Between the oil and gas industry and other industrial workplaces in Texas, the use of and exposure to toxic chemicals at work is prevalent for a large number of our state’s workers. Workers exposed to toxic chemicals on the job are at risk of being injured or even killed, on average at least 45 workers die as a result of occupational chemical exposure each year. In order for a chemical to hurt someone, it has to come into contact with their body in one of four ways – inhalation, skin or eye contact, swallowing, or injection. Breathing contaminated air is the most common way dangerous chemicals enter the body. People involved in hard physical work breathe more often, making dangerous chemical inhalations in the workplace even more dangerous.

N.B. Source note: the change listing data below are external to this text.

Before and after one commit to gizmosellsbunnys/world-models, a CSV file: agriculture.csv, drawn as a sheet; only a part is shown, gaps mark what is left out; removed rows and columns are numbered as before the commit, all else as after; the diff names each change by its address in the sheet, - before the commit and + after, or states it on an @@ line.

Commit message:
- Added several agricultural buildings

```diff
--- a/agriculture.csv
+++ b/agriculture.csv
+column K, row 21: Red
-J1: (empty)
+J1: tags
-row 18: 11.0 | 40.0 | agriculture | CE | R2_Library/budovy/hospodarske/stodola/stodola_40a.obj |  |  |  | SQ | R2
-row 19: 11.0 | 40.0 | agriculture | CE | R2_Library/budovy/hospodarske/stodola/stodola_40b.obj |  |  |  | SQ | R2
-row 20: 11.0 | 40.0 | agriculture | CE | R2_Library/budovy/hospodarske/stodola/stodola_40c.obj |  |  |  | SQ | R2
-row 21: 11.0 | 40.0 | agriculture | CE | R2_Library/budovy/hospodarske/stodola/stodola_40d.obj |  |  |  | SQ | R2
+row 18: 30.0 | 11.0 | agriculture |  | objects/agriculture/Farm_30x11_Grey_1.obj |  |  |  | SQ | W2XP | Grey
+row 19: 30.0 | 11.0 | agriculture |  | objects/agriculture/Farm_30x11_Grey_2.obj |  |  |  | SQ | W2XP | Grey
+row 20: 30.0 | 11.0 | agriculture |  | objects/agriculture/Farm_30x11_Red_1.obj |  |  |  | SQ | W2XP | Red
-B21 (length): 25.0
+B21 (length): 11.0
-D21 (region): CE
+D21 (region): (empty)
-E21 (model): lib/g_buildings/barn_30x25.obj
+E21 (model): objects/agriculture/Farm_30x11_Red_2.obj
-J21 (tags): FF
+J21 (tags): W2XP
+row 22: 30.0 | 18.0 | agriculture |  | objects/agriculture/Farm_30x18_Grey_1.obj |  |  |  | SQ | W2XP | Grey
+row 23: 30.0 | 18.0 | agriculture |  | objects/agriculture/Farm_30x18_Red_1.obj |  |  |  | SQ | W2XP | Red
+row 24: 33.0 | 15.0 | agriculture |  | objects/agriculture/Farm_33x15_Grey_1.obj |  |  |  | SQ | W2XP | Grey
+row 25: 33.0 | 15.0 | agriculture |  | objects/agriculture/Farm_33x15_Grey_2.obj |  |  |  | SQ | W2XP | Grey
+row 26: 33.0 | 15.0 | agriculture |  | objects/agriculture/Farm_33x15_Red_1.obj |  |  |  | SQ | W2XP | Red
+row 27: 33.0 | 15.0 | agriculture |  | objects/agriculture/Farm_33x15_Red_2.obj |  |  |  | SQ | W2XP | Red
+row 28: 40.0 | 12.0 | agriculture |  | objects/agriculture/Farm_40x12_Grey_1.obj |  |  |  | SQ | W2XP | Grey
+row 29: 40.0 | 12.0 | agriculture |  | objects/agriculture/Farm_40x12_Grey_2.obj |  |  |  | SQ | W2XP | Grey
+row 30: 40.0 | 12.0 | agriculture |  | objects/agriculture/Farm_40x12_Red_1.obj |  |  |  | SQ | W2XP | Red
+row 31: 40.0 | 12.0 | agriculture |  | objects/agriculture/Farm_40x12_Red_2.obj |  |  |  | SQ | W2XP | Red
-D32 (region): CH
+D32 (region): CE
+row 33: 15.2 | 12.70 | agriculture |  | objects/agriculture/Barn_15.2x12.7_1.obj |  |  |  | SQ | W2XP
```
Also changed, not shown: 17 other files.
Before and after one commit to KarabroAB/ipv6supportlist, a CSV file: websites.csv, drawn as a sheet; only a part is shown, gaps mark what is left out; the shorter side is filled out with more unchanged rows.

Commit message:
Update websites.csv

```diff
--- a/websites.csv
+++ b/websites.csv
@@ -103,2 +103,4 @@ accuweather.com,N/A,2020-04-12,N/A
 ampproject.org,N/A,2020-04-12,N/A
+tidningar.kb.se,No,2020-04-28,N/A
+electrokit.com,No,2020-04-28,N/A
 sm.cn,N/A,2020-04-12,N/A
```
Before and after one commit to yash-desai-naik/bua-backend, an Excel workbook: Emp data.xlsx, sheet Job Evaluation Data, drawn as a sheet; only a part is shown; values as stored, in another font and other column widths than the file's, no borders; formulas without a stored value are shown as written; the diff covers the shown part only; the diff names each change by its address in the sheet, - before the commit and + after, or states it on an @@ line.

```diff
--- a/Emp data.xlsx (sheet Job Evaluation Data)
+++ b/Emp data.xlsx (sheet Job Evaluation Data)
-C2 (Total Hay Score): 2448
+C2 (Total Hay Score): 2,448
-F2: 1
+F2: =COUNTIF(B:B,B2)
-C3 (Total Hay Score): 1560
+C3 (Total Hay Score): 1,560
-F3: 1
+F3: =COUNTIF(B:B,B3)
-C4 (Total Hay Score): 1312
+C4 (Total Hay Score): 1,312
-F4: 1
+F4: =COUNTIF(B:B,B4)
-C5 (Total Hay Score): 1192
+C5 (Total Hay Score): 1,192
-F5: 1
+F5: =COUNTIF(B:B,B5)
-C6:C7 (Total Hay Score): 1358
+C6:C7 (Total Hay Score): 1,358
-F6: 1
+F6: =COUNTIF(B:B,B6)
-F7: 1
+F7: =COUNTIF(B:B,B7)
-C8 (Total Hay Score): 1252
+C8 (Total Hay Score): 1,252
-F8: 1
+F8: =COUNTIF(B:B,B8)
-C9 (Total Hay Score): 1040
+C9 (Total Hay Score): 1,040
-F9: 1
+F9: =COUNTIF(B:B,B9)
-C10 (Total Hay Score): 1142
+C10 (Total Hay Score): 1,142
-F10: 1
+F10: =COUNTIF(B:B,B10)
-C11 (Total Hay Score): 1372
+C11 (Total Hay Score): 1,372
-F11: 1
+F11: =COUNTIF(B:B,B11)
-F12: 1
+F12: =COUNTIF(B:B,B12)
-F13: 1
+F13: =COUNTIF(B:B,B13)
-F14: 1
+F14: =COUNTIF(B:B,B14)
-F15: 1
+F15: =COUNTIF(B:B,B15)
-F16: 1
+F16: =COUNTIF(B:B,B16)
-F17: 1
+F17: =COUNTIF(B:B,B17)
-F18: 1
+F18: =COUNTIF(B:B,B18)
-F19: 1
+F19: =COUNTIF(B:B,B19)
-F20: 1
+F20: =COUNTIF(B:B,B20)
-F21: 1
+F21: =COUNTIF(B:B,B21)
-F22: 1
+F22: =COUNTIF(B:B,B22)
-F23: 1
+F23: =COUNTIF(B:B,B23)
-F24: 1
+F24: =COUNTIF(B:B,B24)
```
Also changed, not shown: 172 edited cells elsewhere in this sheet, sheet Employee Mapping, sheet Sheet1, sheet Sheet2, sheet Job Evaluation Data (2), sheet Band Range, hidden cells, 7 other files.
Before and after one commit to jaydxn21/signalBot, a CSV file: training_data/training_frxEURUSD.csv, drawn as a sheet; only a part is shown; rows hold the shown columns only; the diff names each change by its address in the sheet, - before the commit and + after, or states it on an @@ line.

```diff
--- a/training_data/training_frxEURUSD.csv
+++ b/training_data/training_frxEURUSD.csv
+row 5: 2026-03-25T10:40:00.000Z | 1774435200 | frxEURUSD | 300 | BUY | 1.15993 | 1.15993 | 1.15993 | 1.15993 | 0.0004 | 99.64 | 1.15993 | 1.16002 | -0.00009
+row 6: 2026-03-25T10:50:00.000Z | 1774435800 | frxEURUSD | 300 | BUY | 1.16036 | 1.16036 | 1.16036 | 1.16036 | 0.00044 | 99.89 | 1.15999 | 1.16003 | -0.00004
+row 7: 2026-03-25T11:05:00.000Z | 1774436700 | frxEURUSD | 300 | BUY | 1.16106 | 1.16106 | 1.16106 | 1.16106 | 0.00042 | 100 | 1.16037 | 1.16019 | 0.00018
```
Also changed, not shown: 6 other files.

Chemicals can be inhaled as gasses, vapors, mists, dust, fumes, and smoke. Employers using hazardous substances are required to include warning labels and Material Safety Data Sheets (MSDS) with these products. According to the Occupational Safety and Health Administration (OSHA), in order to ensure chemical safety in the workplace, information about the identities and hazards of the chemicals must be available and understandable to workers.
Common Workplace Toxic Chemicals
Harmful chemicals and substances in the workplace can cause chronic illnesses and deaths that can be untraceable due to the symptoms appearing many years after exposure instead of suddenly. But, some dangerous chemical inhalations in the workplace lead to immediate disaster.
Depending on the type of profession you’re in, you may be exposed to dangerous chemicals, including but not limited to:
- Ammonia: Ammonia is used in many industries, including agriculture, manufacturing, mining, metallurgy, petroleum refining, and more. High levels of ammonia can irritate/burn the skin, mouth, throat, lungs, and eyes. Very high levels can permanently damage the lungs and even cause death.
- Asbestos: Asbestos fibers are too small to be seen and breathing them in can cause the buildup of scar-like tissue in the lungs, loss of lung function, lung cancer, disability, asbestos, mesothelioma, and even death.
- Benzene: Benzene exposure is more common than many people realize. People that work in industries that make or use benzene are usually exposed to it at the highest levels. A human carcinogen, benzene exposure can cause leukemia.
- Carbon Monoxide: An odorless, colorless gas, carbon monoxide is called the silent killer because it is the leading cause of poison-related illness and death worldwide. Carbon monoxide causes more workplace deaths than any other toxic substance except for alcohol. Employees who work in boiler rooms, in the paper and steel industries, and as first responders are often at risk for this type of toxic workplace exposure.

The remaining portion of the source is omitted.